### Goal of the exercise
Using the entries that follow, please report how many lines contain the word "dataframe", with no other words.

### The data
——

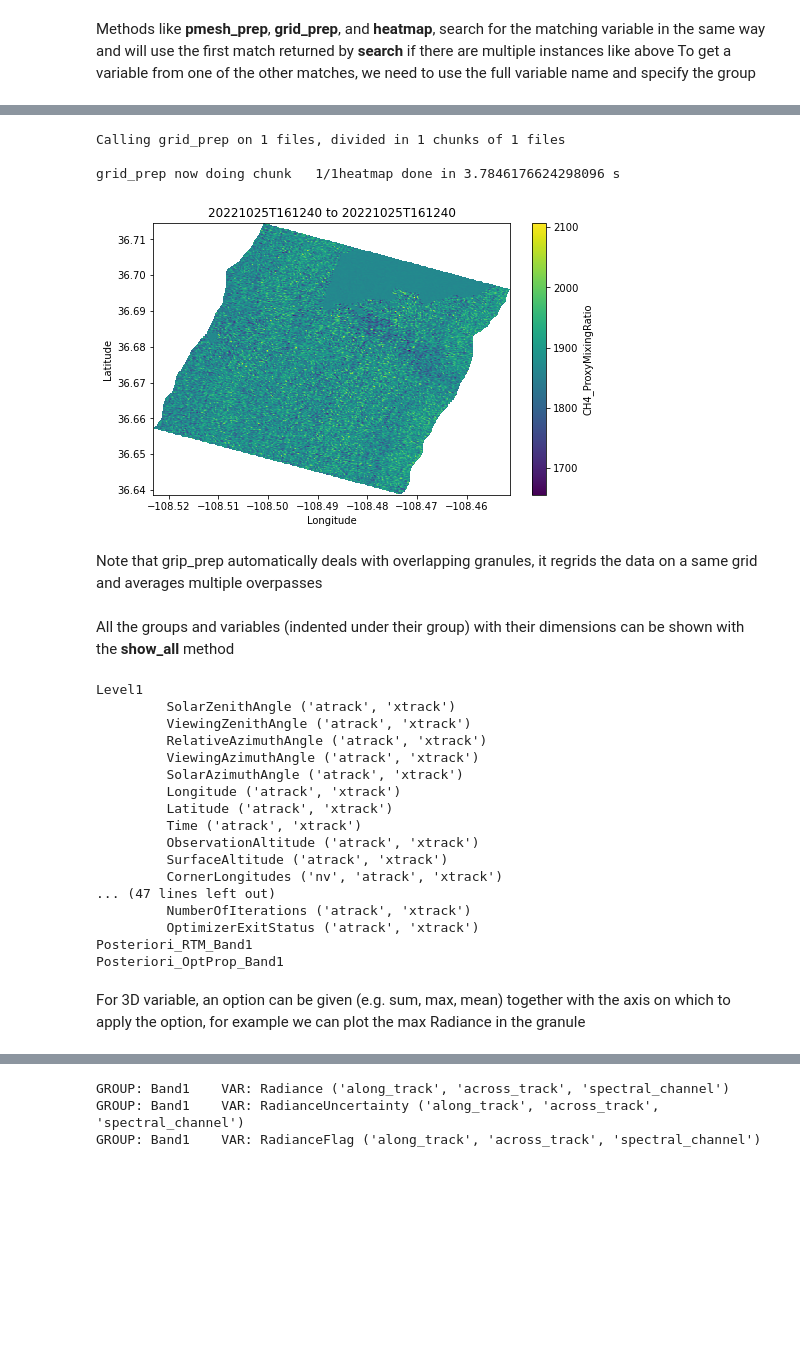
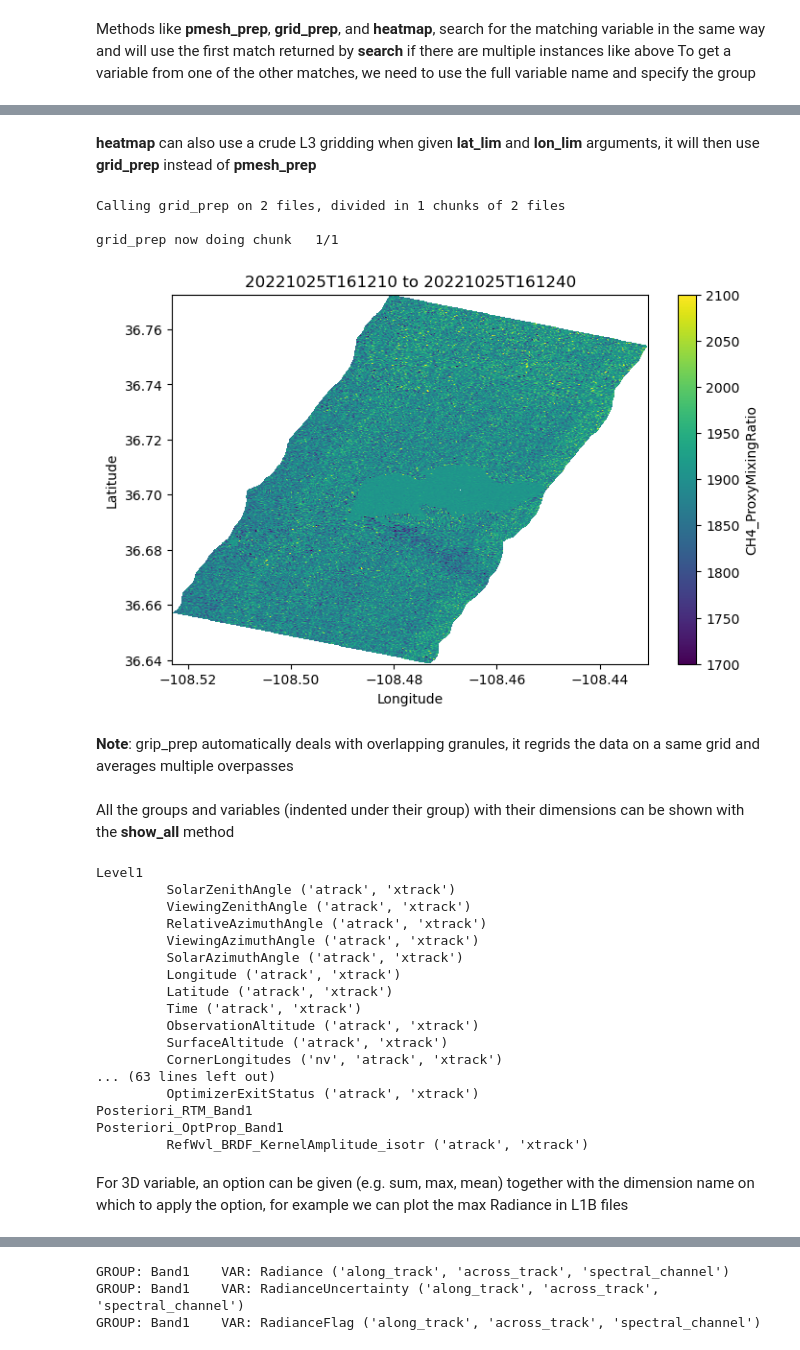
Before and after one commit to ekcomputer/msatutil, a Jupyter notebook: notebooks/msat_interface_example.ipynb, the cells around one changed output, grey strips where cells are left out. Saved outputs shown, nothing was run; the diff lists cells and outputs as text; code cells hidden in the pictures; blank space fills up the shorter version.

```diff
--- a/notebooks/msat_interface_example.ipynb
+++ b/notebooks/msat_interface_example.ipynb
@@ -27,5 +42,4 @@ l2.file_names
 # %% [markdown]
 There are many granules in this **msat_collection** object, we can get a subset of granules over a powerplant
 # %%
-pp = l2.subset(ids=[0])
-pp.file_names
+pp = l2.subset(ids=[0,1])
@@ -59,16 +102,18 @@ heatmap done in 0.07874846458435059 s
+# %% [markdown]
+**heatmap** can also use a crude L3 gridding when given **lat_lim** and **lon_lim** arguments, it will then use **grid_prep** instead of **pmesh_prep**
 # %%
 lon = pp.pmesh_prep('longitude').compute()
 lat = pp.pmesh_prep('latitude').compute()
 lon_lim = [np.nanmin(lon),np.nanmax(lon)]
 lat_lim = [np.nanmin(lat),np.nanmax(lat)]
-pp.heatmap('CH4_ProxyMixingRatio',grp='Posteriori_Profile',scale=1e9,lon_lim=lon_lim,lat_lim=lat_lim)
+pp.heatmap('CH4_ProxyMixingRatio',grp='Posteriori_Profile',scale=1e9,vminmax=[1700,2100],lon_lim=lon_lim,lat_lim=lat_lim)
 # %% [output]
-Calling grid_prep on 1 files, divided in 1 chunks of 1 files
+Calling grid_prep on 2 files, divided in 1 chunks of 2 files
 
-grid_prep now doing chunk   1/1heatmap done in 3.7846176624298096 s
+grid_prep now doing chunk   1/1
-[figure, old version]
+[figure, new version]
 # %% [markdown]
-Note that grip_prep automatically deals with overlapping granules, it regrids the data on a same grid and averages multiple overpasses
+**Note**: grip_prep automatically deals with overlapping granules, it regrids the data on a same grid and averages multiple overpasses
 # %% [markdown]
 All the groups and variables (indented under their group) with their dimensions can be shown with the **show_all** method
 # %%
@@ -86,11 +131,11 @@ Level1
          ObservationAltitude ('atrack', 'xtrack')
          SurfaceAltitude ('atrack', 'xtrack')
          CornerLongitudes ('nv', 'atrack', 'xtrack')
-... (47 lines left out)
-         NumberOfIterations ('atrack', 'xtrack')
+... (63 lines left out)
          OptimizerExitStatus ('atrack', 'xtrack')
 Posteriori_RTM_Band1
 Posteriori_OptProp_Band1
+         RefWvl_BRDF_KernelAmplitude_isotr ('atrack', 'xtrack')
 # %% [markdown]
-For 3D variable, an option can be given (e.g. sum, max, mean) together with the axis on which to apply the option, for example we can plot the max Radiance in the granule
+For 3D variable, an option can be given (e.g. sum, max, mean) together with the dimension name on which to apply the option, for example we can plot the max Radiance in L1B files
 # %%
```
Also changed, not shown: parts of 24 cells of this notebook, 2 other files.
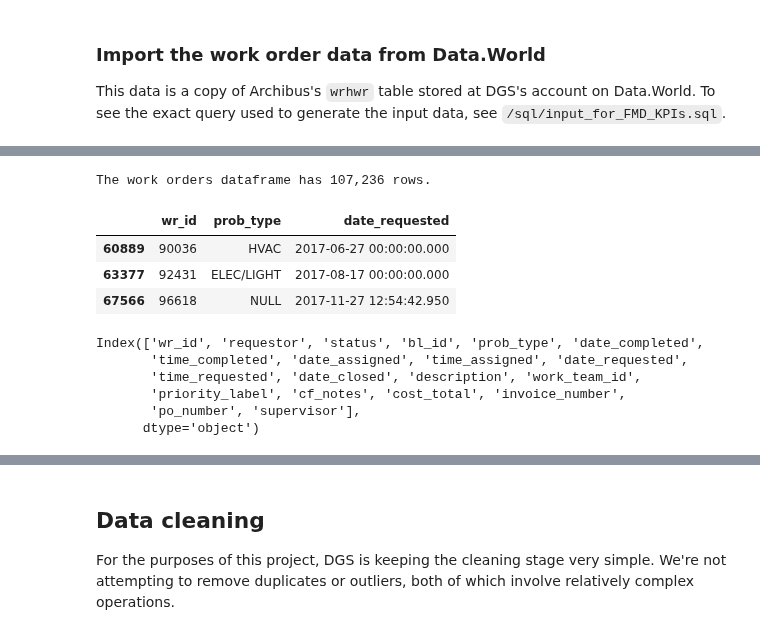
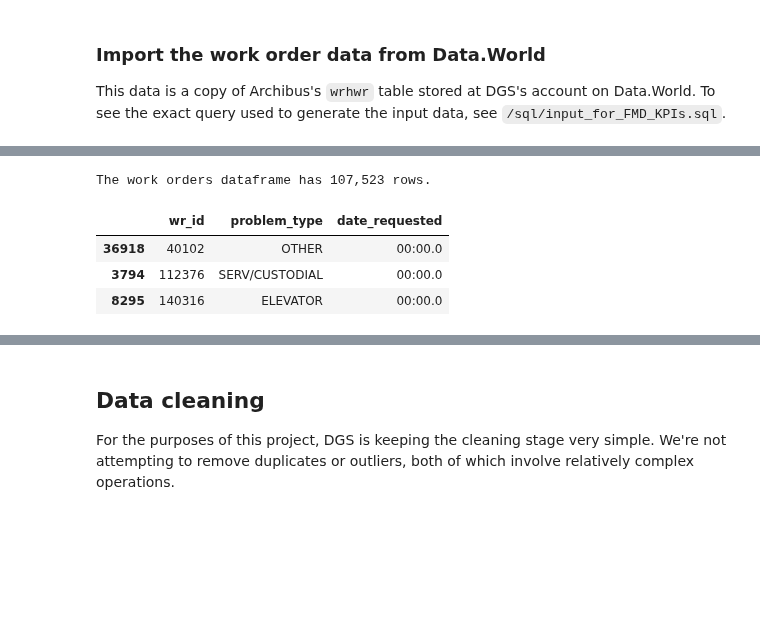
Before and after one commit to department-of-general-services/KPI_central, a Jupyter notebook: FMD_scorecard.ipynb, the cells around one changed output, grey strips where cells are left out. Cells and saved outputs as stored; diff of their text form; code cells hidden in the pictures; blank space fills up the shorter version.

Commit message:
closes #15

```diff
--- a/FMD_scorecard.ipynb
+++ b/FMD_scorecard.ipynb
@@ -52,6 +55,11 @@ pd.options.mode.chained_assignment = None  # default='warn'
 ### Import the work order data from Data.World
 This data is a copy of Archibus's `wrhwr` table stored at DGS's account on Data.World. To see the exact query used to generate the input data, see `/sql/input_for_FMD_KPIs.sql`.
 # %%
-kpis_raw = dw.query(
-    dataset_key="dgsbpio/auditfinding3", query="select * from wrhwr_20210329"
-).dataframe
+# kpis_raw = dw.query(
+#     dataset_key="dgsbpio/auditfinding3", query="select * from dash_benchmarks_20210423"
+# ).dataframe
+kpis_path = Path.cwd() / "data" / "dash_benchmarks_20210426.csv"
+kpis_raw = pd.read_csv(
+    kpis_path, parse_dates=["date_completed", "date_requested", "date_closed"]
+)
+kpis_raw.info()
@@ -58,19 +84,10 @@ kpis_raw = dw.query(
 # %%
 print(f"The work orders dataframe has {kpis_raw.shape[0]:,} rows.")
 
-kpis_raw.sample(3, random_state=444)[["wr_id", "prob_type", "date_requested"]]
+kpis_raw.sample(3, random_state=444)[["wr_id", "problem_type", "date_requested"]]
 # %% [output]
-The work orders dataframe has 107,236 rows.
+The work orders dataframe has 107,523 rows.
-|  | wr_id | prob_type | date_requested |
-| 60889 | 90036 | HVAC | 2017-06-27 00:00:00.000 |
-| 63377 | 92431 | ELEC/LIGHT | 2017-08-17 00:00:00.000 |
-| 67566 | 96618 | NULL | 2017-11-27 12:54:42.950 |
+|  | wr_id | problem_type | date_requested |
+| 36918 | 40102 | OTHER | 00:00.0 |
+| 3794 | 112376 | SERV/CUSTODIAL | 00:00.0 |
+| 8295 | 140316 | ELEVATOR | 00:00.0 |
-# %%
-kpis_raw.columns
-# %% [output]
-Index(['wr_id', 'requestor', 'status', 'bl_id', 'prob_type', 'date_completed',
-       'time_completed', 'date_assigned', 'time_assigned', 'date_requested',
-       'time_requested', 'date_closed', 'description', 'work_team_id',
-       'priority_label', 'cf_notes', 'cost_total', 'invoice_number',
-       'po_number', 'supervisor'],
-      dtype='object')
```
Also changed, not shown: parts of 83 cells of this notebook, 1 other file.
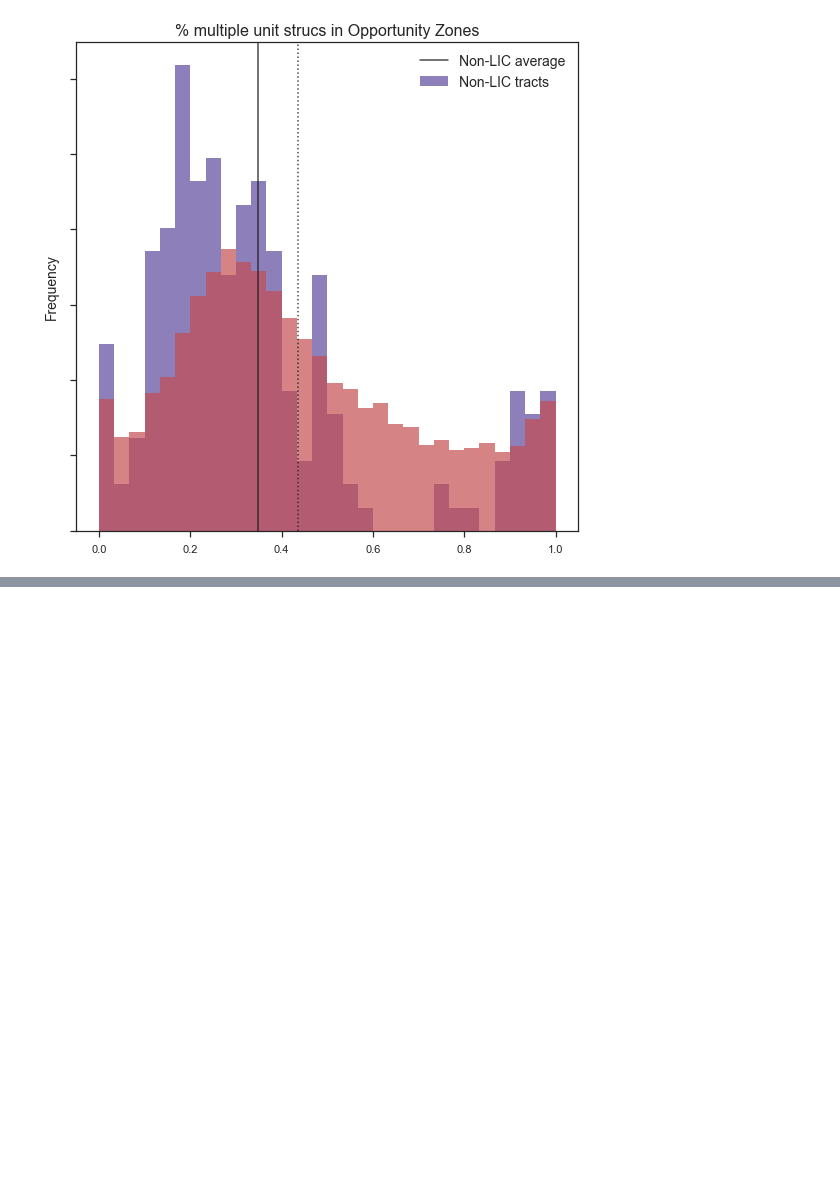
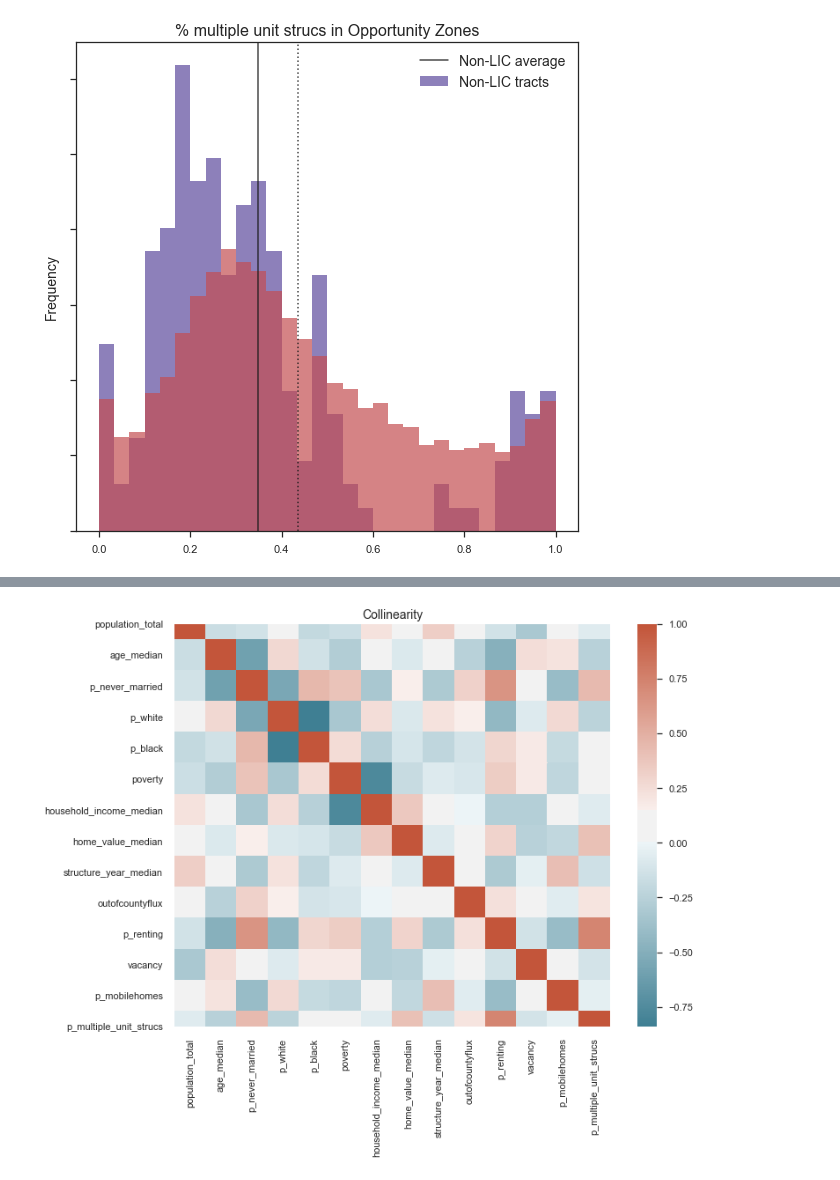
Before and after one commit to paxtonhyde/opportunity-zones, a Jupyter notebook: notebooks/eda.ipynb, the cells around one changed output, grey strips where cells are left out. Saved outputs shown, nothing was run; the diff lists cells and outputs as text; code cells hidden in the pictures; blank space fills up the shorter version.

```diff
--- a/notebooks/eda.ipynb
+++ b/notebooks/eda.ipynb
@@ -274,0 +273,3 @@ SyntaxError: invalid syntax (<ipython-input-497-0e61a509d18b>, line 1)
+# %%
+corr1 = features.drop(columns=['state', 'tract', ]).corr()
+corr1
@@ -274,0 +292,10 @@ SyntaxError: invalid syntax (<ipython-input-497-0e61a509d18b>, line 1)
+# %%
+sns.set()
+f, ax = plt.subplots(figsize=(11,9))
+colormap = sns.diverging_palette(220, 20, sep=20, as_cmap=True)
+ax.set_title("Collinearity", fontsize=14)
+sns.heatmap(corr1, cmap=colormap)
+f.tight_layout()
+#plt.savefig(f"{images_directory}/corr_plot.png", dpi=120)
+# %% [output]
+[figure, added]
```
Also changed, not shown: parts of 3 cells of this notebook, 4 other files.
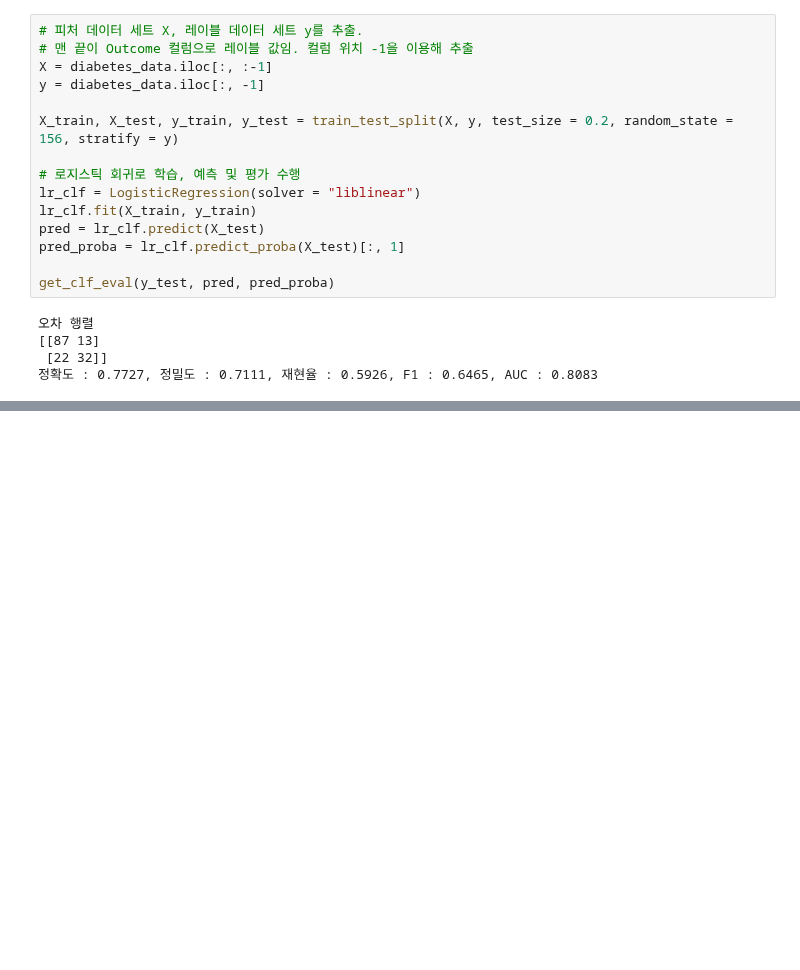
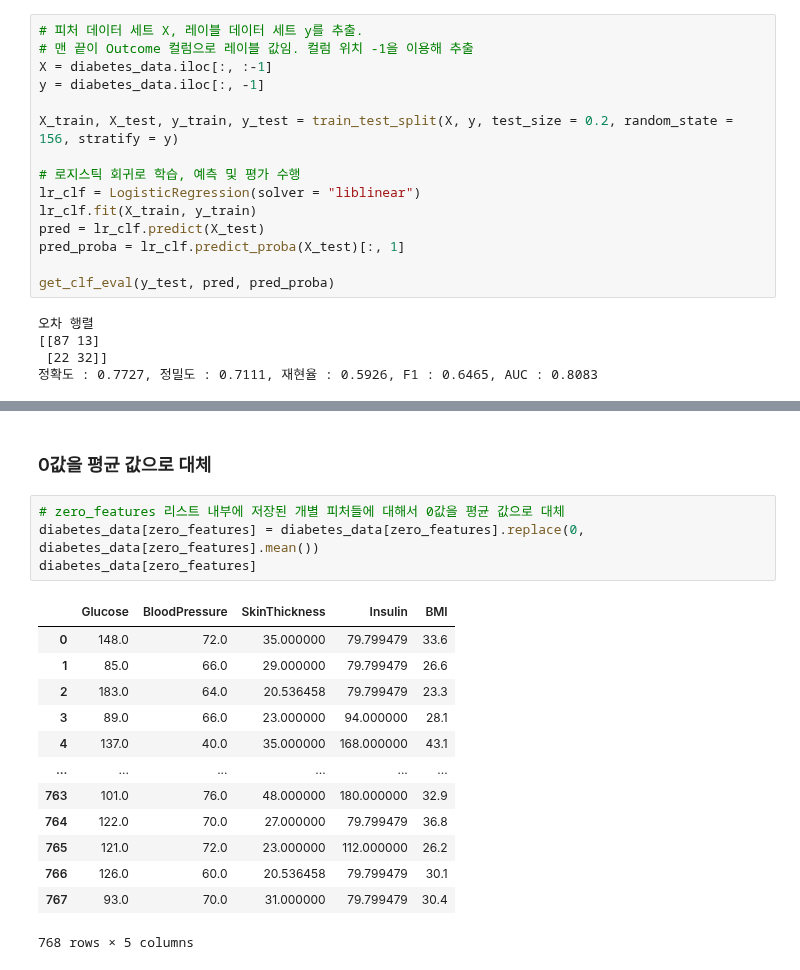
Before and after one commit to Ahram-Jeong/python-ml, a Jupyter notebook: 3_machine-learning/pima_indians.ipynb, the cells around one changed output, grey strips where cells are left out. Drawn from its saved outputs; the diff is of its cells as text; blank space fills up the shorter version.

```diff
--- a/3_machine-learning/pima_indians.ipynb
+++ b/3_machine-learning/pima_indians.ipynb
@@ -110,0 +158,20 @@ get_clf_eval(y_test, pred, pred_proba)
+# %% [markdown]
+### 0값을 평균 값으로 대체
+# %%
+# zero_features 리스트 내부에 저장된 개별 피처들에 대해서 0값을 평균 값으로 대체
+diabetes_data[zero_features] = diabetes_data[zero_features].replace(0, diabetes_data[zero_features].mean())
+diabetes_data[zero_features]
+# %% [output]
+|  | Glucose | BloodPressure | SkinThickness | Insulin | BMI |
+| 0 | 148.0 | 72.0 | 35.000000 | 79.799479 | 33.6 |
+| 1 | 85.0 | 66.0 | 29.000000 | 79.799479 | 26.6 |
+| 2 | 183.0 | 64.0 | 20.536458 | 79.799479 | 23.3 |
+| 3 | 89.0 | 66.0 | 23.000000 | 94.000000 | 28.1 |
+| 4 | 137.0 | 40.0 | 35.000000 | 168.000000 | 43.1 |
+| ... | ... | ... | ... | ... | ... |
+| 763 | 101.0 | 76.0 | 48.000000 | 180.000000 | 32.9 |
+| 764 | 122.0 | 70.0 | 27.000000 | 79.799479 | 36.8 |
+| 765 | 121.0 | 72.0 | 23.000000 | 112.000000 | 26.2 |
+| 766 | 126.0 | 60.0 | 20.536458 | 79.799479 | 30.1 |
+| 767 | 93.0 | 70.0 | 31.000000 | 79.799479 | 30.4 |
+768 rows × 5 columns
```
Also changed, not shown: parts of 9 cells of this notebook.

——

### Result below
5